Instructions to follow: For each line of the data that includes the word "header", copy the line.

Segment Start: Task inputs

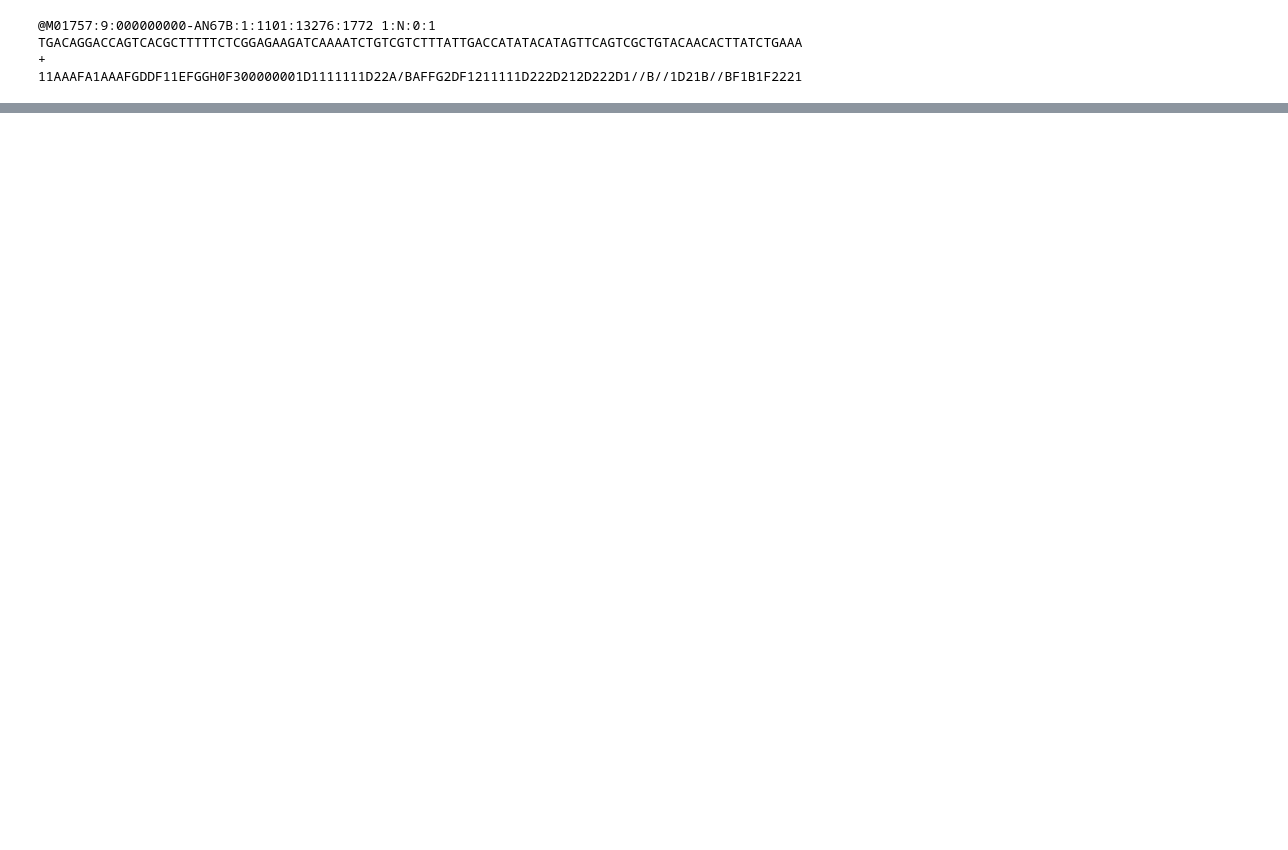
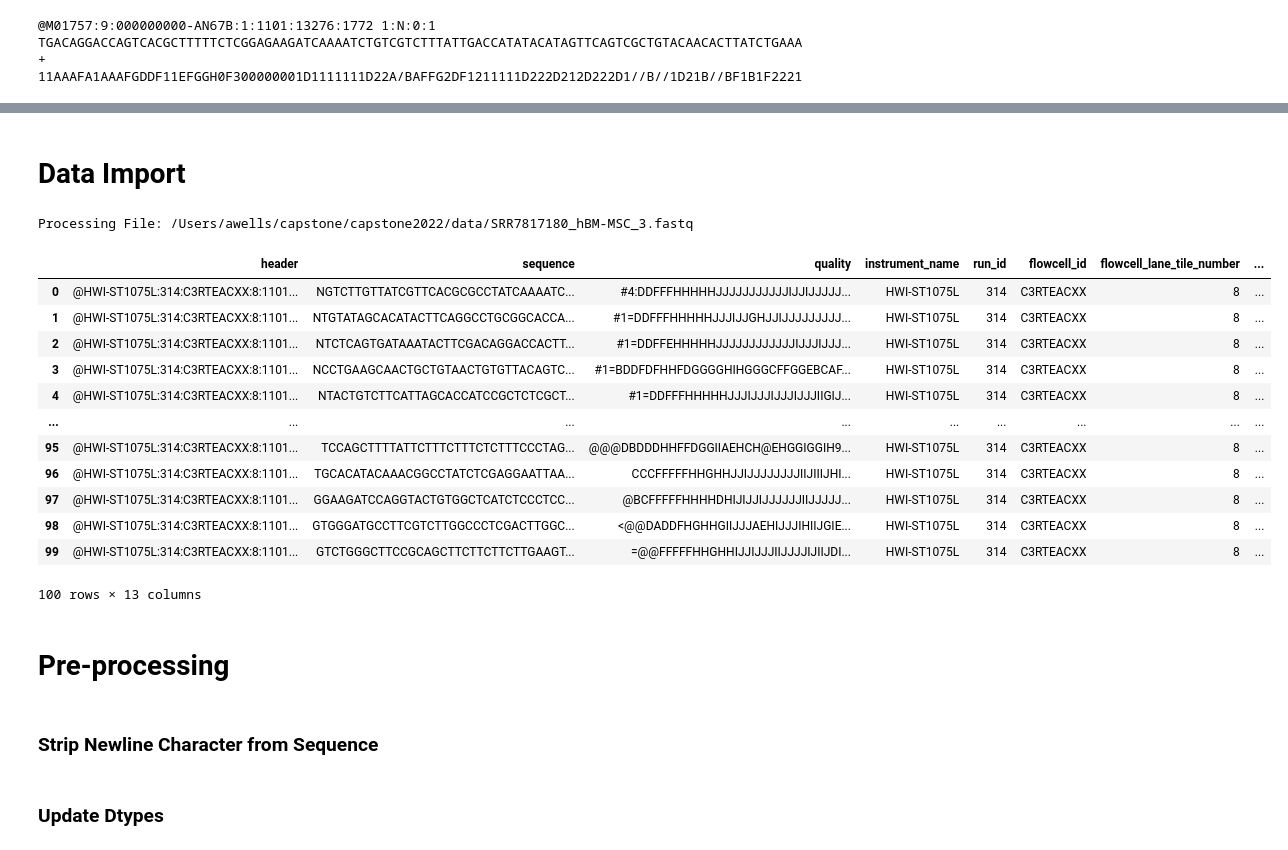
Before and after one commit to awells-uva/capstone2022, a Jupyter notebook: Read_Fast_Files.ipynb, the cells around one changed output, grey strips where cells are left out. Saved outputs shown, nothing was run; the diff lists cells and outputs as text; code cells hidden in the pictures; blank space fills up the shorter version.

Commit message:
Update Notebook with more steps. Import initial data

```diff
--- a/Read_Fast_Files.ipynb
+++ b/Read_Fast_Files.ipynb
@@ -23,14 +28,23 @@ TGACAGGACCAGTCACGCTTTTTCTCGGAGAAGATCAAAATCTGTCGTCTTTATTGACCATATACATAGTTCAGTCGCTG
 # %%
-def read_fastq_to_pandas(filenames):
-    counter = 0
+def read_fastq_to_pandas(filenames, num_records = 50, verbose = True):
     header = []
     sequence = []
     quality = []
-
+    counter = 0
+    stop_count = 0
+    stop = num_records * 4
     for filename in filenames:
         f = open(filename, "r")
-        for line in f.readlines():
-            if line.startswith("@"):
+        lines = f.readlines()
+        print("Processing File: {}".format( filename))
+        delim = "@"
+        if lines[0].startswith("@"):
+            delim = lines[0].split(":")[0]
+        for i in range(len(lines)):
+            line = lines[i]
+            if verbose:
+                print("\tProcessing Line: {}/{}".format( i +1 ,len(lines)))
+            if line.startswith(delim):
                 counter = 0
             counter +=1
             if counter == 1:
@@ -40,8 +54,13 @@ def read_fastq_to_pandas(filenames):
             if counter == 4:
                 quality.append(line)
 
+
+            stop_count +=1
+            if stop_count == stop: break
+    #print(len(header), len(sequence), len(quality))
     dictionary = {'header': header, 'sequence': sequence, 'quality': quality}
     df = pandas.DataFrame(dictionary)
+
     df[[
         "instrument_name",
         "run_id",
@@ -65,2 +91,31 @@ df.head()
 |  | header | sequence | quality | instrument_name | run_id | flowcell_id | flowcell_lane_tile_number | ... |
 | 0 | @M01757:9:000000000-AN67B:1:1101:... | TGACAGGACCAGTCACGCTTTTTCTCGGAGAAG... | 11AAAFA1AAAFGDDF11EFGGH0F30000000... | M01757 | 9 | 000000000-AN67B | 1 | ... |
+# %% [markdown]
+# Data Import
+# %%
+number_of_sequences = 100
+datapath = os.getcwd() + "/data/SRR7817180_hBM-MSC_3.fastq"
+df = read_fastq_to_pandas([datapath],
+                          num_records = number_of_sequences, verbose = False)
+# %% [output]
+Processing File: /Users/awells/capstone/capstone2022/data/SRR7817180_hBM-MSC_3.fastq
+# %%
+df
+# %% [output]
+|  | header | sequence | quality | instrument_name | run_id | flowcell_id | flowcell_lane_tile_number | ... |
+| 0 | @HWI-ST1075L:314:C3RTEACXX:8:1101... | NGTCTTGTTATCGTTCACGCGCCTATCAAAATC... | #4:DDFFFHHHHHJJJJJJJJJJJIJJIJJJJJ... | HWI-ST1075L | 314 | C3RTEACXX | 8 | ... |
+| 1 | @HWI-ST1075L:314:C3RTEACXX:8:1101... | NTGTATAGCACATACTTCAGGCCTGCGGCACCA... | #1=DDFFFHHHHHJJJIJJGHJJIJJJJJJJJJ... | HWI-ST1075L | 314 | C3RTEACXX | 8 | ... |
+| 2 | @HWI-ST1075L:314:C3RTEACXX:8:1101... | NTCTCAGTGATAAATACTTCGACAGGACCACTT... | #1=DDFFEHHHHHJJJJJJJJJJJJIJJJIJJJ... | HWI-ST1075L | 314 | C3RTEACXX | 8 | ... |
+| 3 | @HWI-ST1075L:314:C3RTEACXX:8:1101... | NCCTGAAGCAACTGCTGTAACTGTGTTACAGTC... | #1=BDDFDFHHFDGGGGHIHGGGCFFGGEBCAF... | HWI-ST1075L | 314 | C3RTEACXX | 8 | ... |
+| 4 | @HWI-ST1075L:314:C3RTEACXX:8:1101... | NTACTGTCTTCATTAGCACCATCCGCTCTCGCT... | #1=DDFFFHHHHHJJJIJJJIJJJIJJJIIGIJ... | HWI-ST1075L | 314 | C3RTEACXX | 8 | ... |
+| ... | ... | ... | ... | ... | ... | ... | ... | ... |
+| 95 | @HWI-ST1075L:314:C3RTEACXX:8:1101... | TCCAGCTTTTATTCTTTCTTTCTCTTTCCCTAG... | @@@DBDDDHHFFDGGIIAEHCH@EHGGIGGIH9... | HWI-ST1075L | 314 | C3RTEACXX | 8 | ... |
+| 96 | @HWI-ST1075L:314:C3RTEACXX:8:1101... | TGCACATACAAACGGCCTATCTCGAGGAATTAA... | CCCFFFFFHHGHHJJIJJJJJJJJIIJIIIJHI... | HWI-ST1075L | 314 | C3RTEACXX | 8 | ... |
+| 97 | @HWI-ST1075L:314:C3RTEACXX:8:1101... | GGAAGATCCAGGTACTGTGGCTCATCTCCCTCC... | @BCFFFFFHHHHDHIJIJJIJJJJJJIIJJJJJ... | HWI-ST1075L | 314 | C3RTEACXX | 8 | ... |
+| 98 | @HWI-ST1075L:314:C3RTEACXX:8:1101... | GTGGGATGCCTTCGTCTTGGCCCTCGACTTGGC... | <@@DADDFHGHHGIIJJJAEHIJJJIHIIJGIE... | HWI-ST1075L | 314 | C3RTEACXX | 8 | ... |
+| 99 | @HWI-ST1075L:314:C3RTEACXX:8:1101... | GTCTGGGCTTCCGCAGCTTCTTCTTCTTGAAGT... | =@@FFFFFHHGHHIJJIJJJIIJJJJIJIIJDI... | HWI-ST1075L | 314 | C3RTEACXX | 8 | ... |
+100 rows × 13 columns
+# %% [markdown]
+# Pre-processing
+# %% [markdown]
+### Strip Newline Character from Sequence
@@ -66,0 +125,2 @@ df.head()
+# %% [markdown]
+### Update Dtypes
```
Also changed, not shown: parts of 17 cells of this notebook, 2 other files.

Segment End: Task inputs

Solution to the problem:
     header = []
+    #print(len(header), len(sequence), len(quality))
     dictionary = {'header': header, 'sequence': sequence, 'quality': quality}
 |  | header | sequence | quality | instrument_name | run_id | flowcell_id | flowcell_lane_tile_number | ... |
+|  | header | sequence | quality | instrument_name | run_id | flowcell_id | flowcell_lane_tile_number | ... |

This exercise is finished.